(Extracted material Opens)
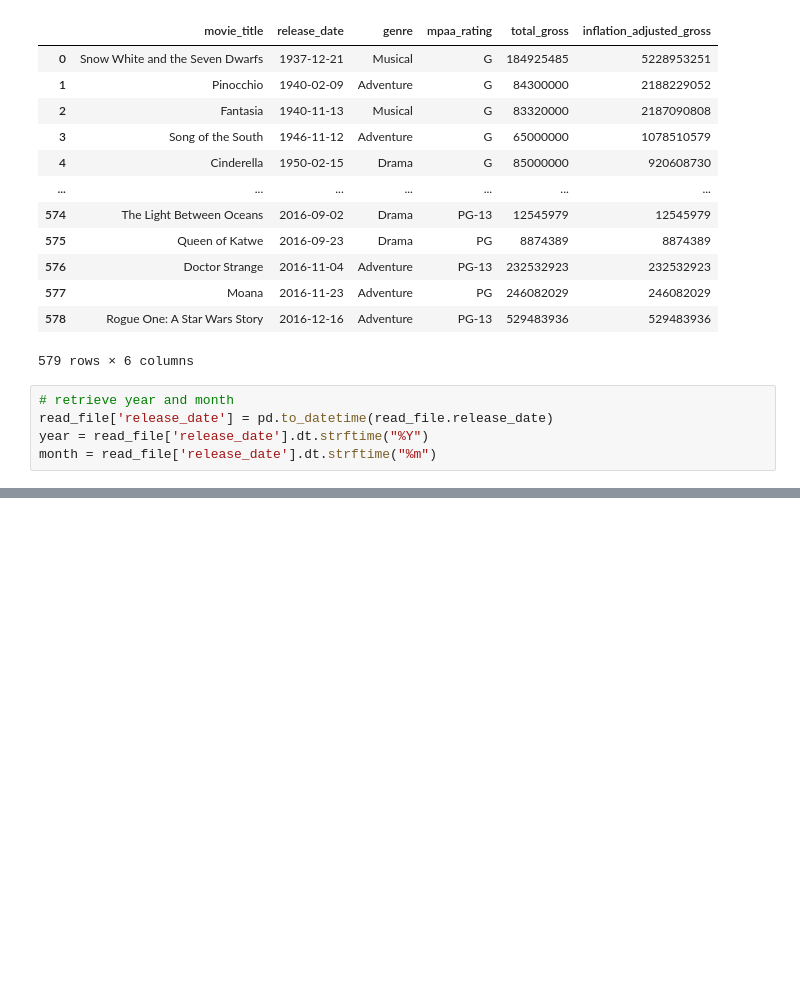
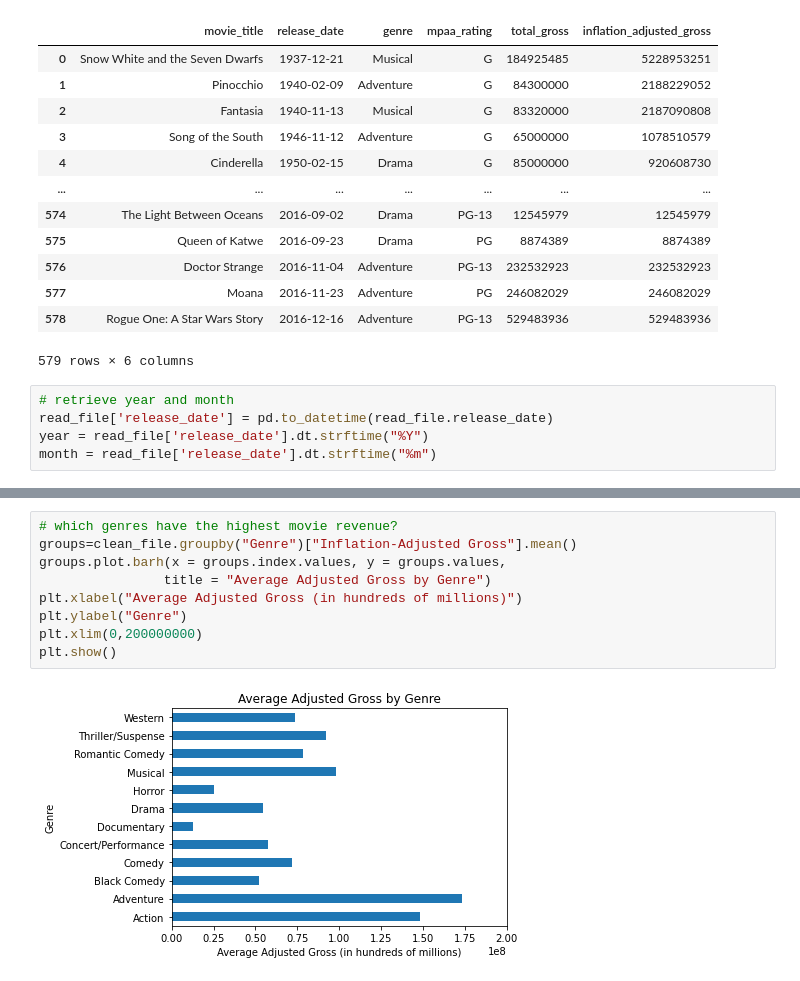
Before and after one commit to robinkhan1984/Disney_Movies, a Jupyter notebook: Disney_Garrett.ipynb, the cells around one changed output, grey strips where cells are left out. Saved outputs shown, nothing was run; the diff lists cells and outputs as text; blank space fills up the shorter version.

```diff
--- a/Disney_Garrett.ipynb
+++ b/Disney_Garrett.ipynb
@@ -63,0 +121,11 @@ clean_file
+# %%
+# which genres have the highest movie revenue?
+groups=clean_file.groupby("Genre")["Inflation-Adjusted Gross"].mean()
+groups.plot.barh(x = groups.index.values, y = groups.values,
+                title = "Average Adjusted Gross by Genre")
+plt.xlabel("Average Adjusted Gross (in hundreds of millions)")
+plt.ylabel("Genre")
+plt.xlim(0,200000000)
+plt.show()
+# %% [output]
+[figure, added]
```
Also changed, not shown: parts of 9 cells of this notebook.
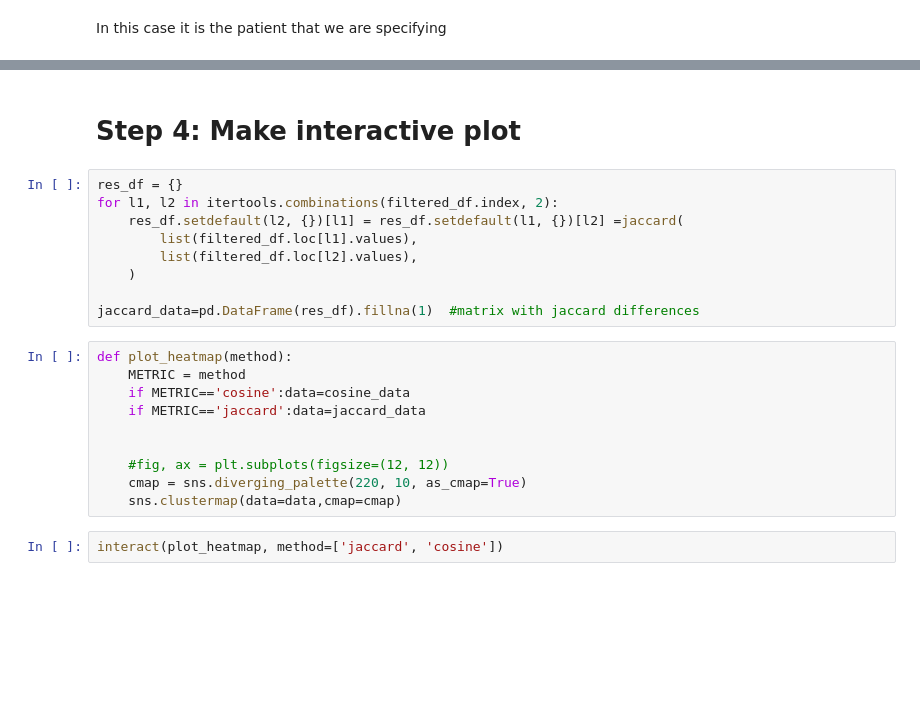
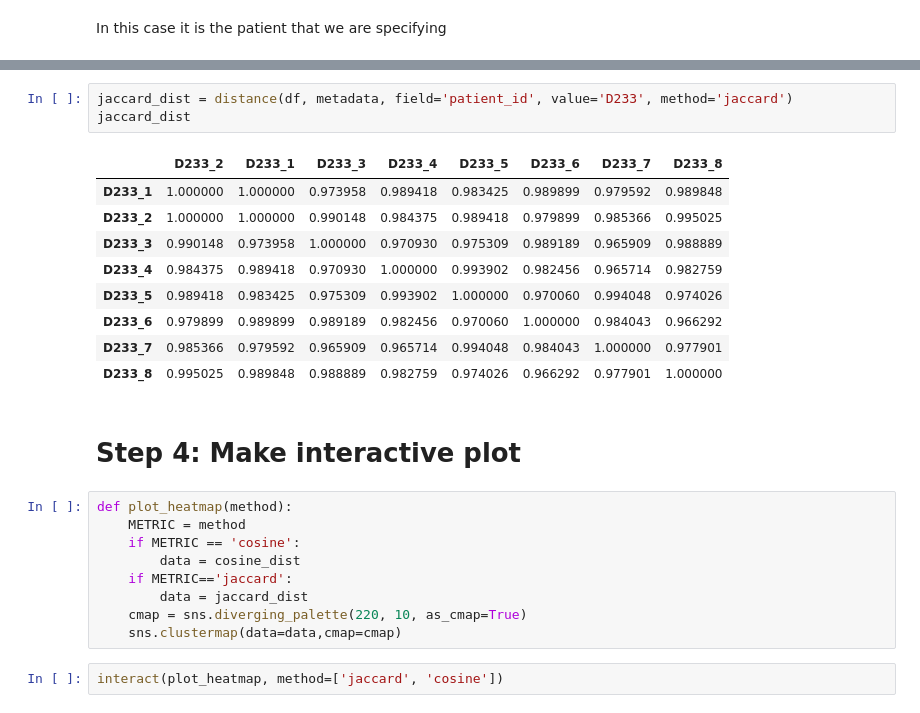
Before and after one commit to NCBI-Hackathons/PyClonal, a Jupyter notebook: jupyter_notebooks/Overlap Analysis Demo.ipynb, the cells around one changed output, grey strips where cells are left out. Saved outputs shown, nothing was run; the diff lists cells and outputs as text; blank space fills up the shorter version.

```diff
--- a/jupyter_notebooks/Overlap Analysis Demo.ipynb
+++ b/jupyter_notebooks/Overlap Analysis Demo.ipynb
@@ -65,22 +56,25 @@ cosine_data=pd.DataFrame(res_df).fillna(1)  #matrix with cosine differences
+# %%
+jaccard_dist = distance(df, metadata, field='patient_id', value='D233', method='jaccard')
+jaccard_dist
+# %% [output]
+|  | D233_2 | D233_1 | D233_3 | D233_4 | D233_5 | D233_6 | D233_7 | D233_8 |
+| D233_1 | 1.000000 | 1.000000 | 0.973958 | 0.989418 | 0.983425 | 0.989899 | 0.979592 | 0.989848 |
+| D233_2 | 1.000000 | 1.000000 | 0.990148 | 0.984375 | 0.989418 | 0.979899 | 0.985366 | 0.995025 |
+| D233_3 | 0.990148 | 0.973958 | 1.000000 | 0.970930 | 0.975309 | 0.989189 | 0.965909 | 0.988889 |
+| D233_4 | 0.984375 | 0.989418 | 0.970930 | 1.000000 | 0.993902 | 0.982456 | 0.965714 | 0.982759 |
+| D233_5 | 0.989418 | 0.983425 | 0.975309 | 0.993902 | 1.000000 | 0.970060 | 0.994048 | 0.974026 |
+| D233_6 | 0.979899 | 0.989899 | 0.989189 | 0.982456 | 0.970060 | 1.000000 | 0.984043 | 0.966292 |
+| D233_7 | 0.985366 | 0.979592 | 0.965909 | 0.965714 | 0.994048 | 0.984043 | 1.000000 | 0.977901 |
+| D233_8 | 0.995025 | 0.989848 | 0.988889 | 0.982759 | 0.974026 | 0.966292 | 0.977901 | 1.000000 |
 # %% [markdown]
 # Step 4: Make interactive plot
-# %%
-res_df = {}
-for l1, l2 in itertools.combinations(filtered_df.index, 2):
-    res_df.setdefault(l2, {})[l1] = res_df.setdefault(l1, {})[l2] =jaccard(
-        list(filtered_df.loc[l1].values),
-        list(filtered_df.loc[l2].values),
-    )
-
-jaccard_data=pd.DataFrame(res_df).fillna(1)  #matrix with jaccard differences
 # %%
 def plot_heatmap(method):
     METRIC = method
-    if METRIC=='cosine':data=cosine_data
-    if METRIC=='jaccard':data=jaccard_data
-
-
-    #fig, ax = plt.subplots(figsize=(12, 12))
+    if METRIC == 'cosine':
+        data = cosine_dist
+    if METRIC=='jaccard':
+        data = jaccard_dist
     cmap = sns.diverging_palette(220, 10, as_cmap=True)
     sns.clustermap(data=data,cmap=cmap)
 # %%
```
Also changed, not shown: parts of 7 cells of this notebook, 2 other files.
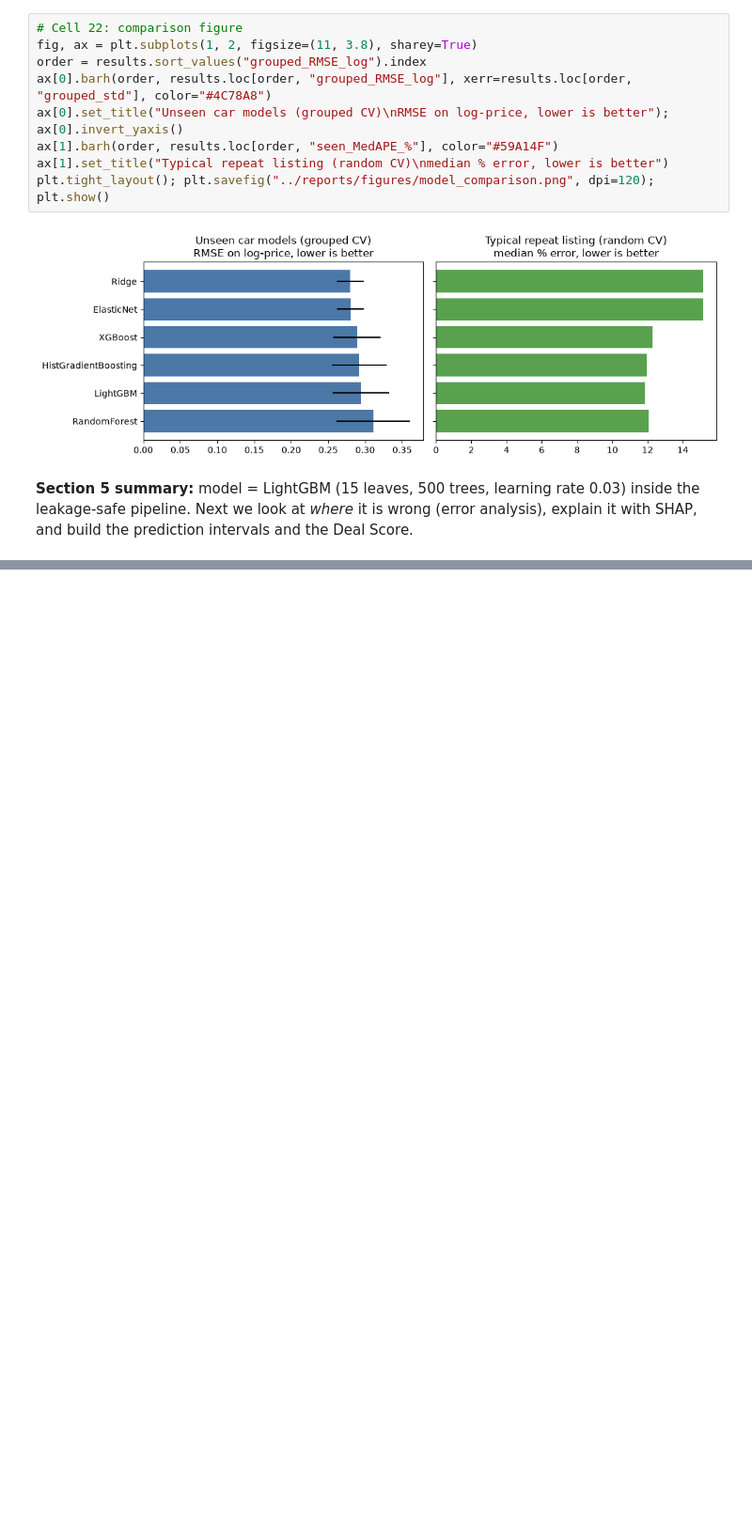
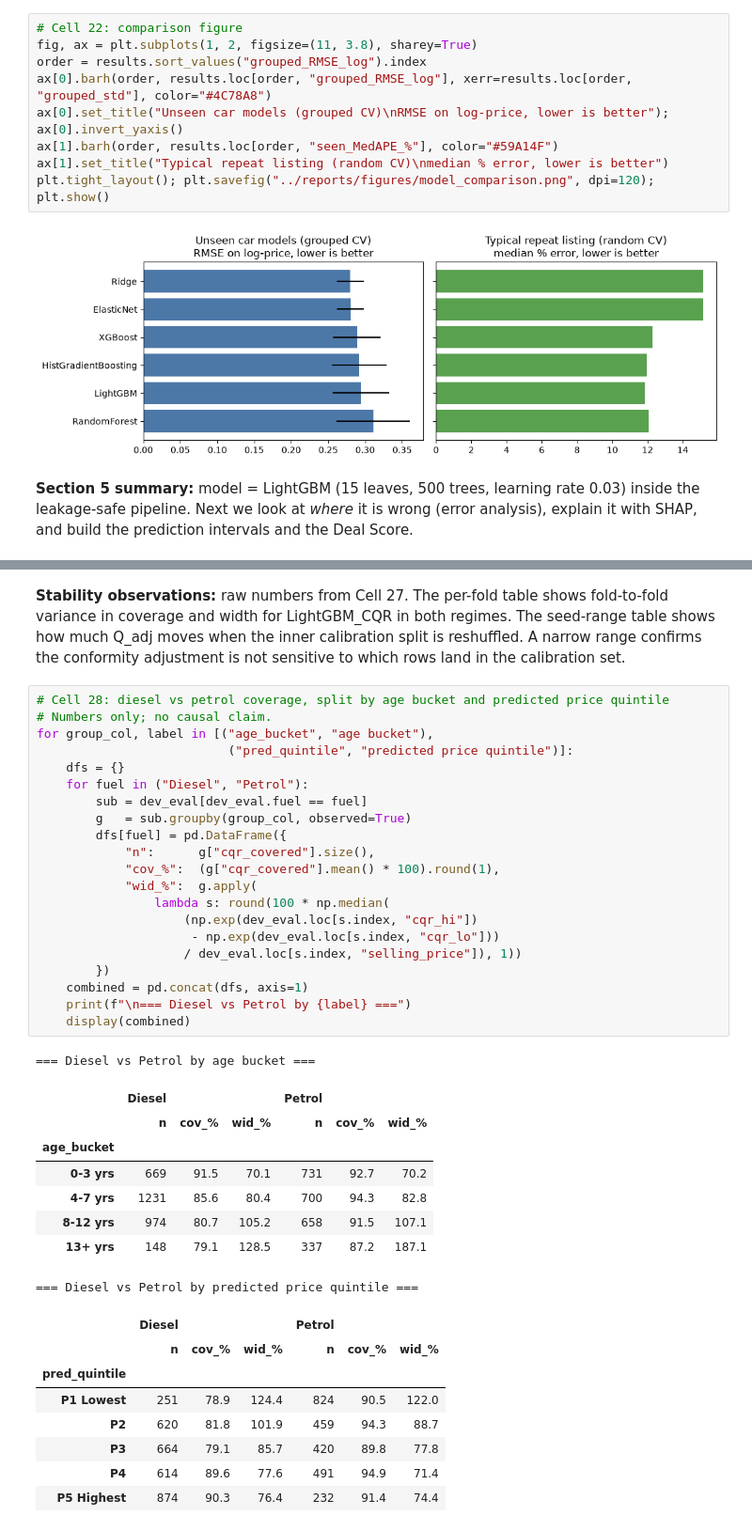
Before and after one commit to aayaan-khan/Used-Cars-Cost-Prediction, a Jupyter notebook: notebooks/Used_Cars_Cost_Prediction.ipynb, the cells around one changed output, grey strips where cells are left out. Shown at 94% size. Drawn from its saved outputs; the diff is of its cells as text; blank space fills up the shorter version.

```diff
--- a/notebooks/Used_Cars_Cost_Prediction.ipynb
+++ b/notebooks/Used_Cars_Cost_Prediction.ipynb
@@ -607,0 +1077,42 @@ plt.tight_layout(); plt.savefig("../reports/figures/model_comparison.png", dpi=1
+# %% [markdown]
+**Stability observations:** raw numbers from Cell 27.
+The per-fold table shows fold-to-fold variance in coverage and width for LightGBM_CQR in both regimes. The seed-range table shows how much Q_adj moves when the inner calibration split is reshuffled. A narrow range confirms the conformity adjustment is not sensitive to which rows land in the calibration set.
+# %%
+# Cell 28: diesel vs petrol coverage, split by age bucket and predicted price quintile
+# Numbers only; no causal claim.
+for group_col, label in [("age_bucket", "age bucket"),
+                          ("pred_quintile", "predicted price quintile")]:
+    dfs = {}
+    for fuel in ("Diesel", "Petrol"):
+        sub = dev_eval[dev_eval.fuel == fuel]
+        g   = sub.groupby(group_col, observed=True)
+        dfs[fuel] = pd.DataFrame({
+            "n":      g["cqr_covered"].size(),
+            "cov_%":  (g["cqr_covered"].mean() * 100).round(1),
+            "wid_%":  g.apply(
+                lambda s: round(100 * np.median(
+                    (np.exp(dev_eval.loc[s.index, "cqr_hi"])
+                     - np.exp(dev_eval.loc[s.index, "cqr_lo"]))
+                    / dev_eval.loc[s.index, "selling_price"]), 1))
+        })
+    combined = pd.concat(dfs, axis=1)
+    print(f"\n=== Diesel vs Petrol by {label} ===")
+    display(combined)
+# %% [output]
+=== Diesel vs Petrol by age bucket ===
+|  | Diesel |  |  | Petrol |  |  |
+|  | n | cov_% | wid_% | n | cov_% | wid_% |
+| age_bucket |  |  |  |  |  |  |
+| 0-3 yrs | 669 | 91.5 | 70.1 | 731 | 92.7 | 70.2 |
+| 4-7 yrs | 1231 | 85.6 | 80.4 | 700 | 94.3 | 82.8 |
+| 8-12 yrs | 974 | 80.7 | 105.2 | 658 | 91.5 | 107.1 |
+| 13+ yrs | 148 | 79.1 | 128.5 | 337 | 87.2 | 187.1 |
+=== Diesel vs Petrol by predicted price quintile ===
+|  | Diesel |  |  | Petrol |  |  |
+|  | n | cov_% | wid_% | n | cov_% | wid_% |
+| pred_quintile |  |  |  |  |  |  |
+| P1 Lowest | 251 | 78.9 | 124.4 | 824 | 90.5 | 122.0 |
+| P2 | 620 | 81.8 | 101.9 | 459 | 94.3 | 88.7 |
+| P3 | 664 | 79.1 | 85.7 | 420 | 89.8 | 77.8 |
+| P4 | 614 | 89.6 | 77.6 | 491 | 94.9 | 71.4 |
+| P5 Highest | 874 | 90.3 | 76.4 | 232 | 91.4 | 74.4 |
```
Also changed, not shown: parts of 12 cells of this notebook, 2 other files.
(Extracted material Closes)
- _What needs to be done_
I need each line from the listing where the word "METRIC" occurs.

- _Written reply_
     METRIC = method
-    if METRIC=='cosine':data=cosine_data
-    if METRIC=='jaccard':data=jaccard_data
+    if METRIC == 'cosine':
+    if METRIC=='jaccard':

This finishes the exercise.